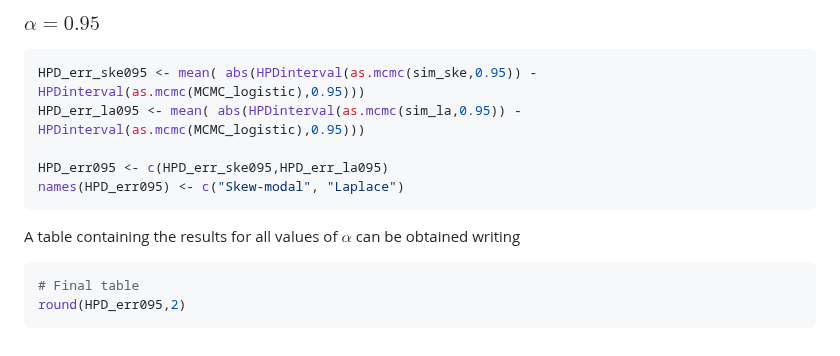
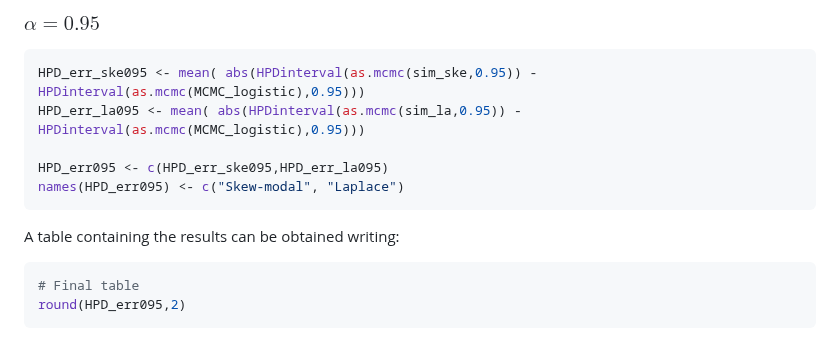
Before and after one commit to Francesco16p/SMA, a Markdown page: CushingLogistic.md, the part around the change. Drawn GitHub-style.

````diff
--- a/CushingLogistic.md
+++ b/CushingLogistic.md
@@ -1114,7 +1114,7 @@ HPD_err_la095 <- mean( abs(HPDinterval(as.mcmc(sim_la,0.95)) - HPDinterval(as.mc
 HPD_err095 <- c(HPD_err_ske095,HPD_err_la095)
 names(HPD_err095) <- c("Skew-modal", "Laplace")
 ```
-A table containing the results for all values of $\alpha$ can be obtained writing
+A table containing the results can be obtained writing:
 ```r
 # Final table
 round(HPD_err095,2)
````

→ **What to produce**
Print every line above once more, exactly. Omit the pictures.

→ **Solution to the exercise**
Before and after one commit to Francesco16p/SMA, a Markdown page: CushingLogistic.md, the part around the change. Drawn GitHub-style.

````diff
--- a/CushingLogistic.md
+++ b/CushingLogistic.md
@@ -1114,7 +1114,7 @@ HPD_err_la095 <- mean( abs(HPDinterval(as.mcmc(sim_la,0.95)) - HPDinterval(as.mc
 HPD_err095 <- c(HPD_err_ske095,HPD_err_la095)
 names(HPD_err095) <- c("Skew-modal", "Laplace")
 ```
-A table containing the results for all values of $\alpha$ can be obtained writing
+A table containing the results can be obtained writing:
 ```r
 # Final table
 round(HPD_err095,2)
````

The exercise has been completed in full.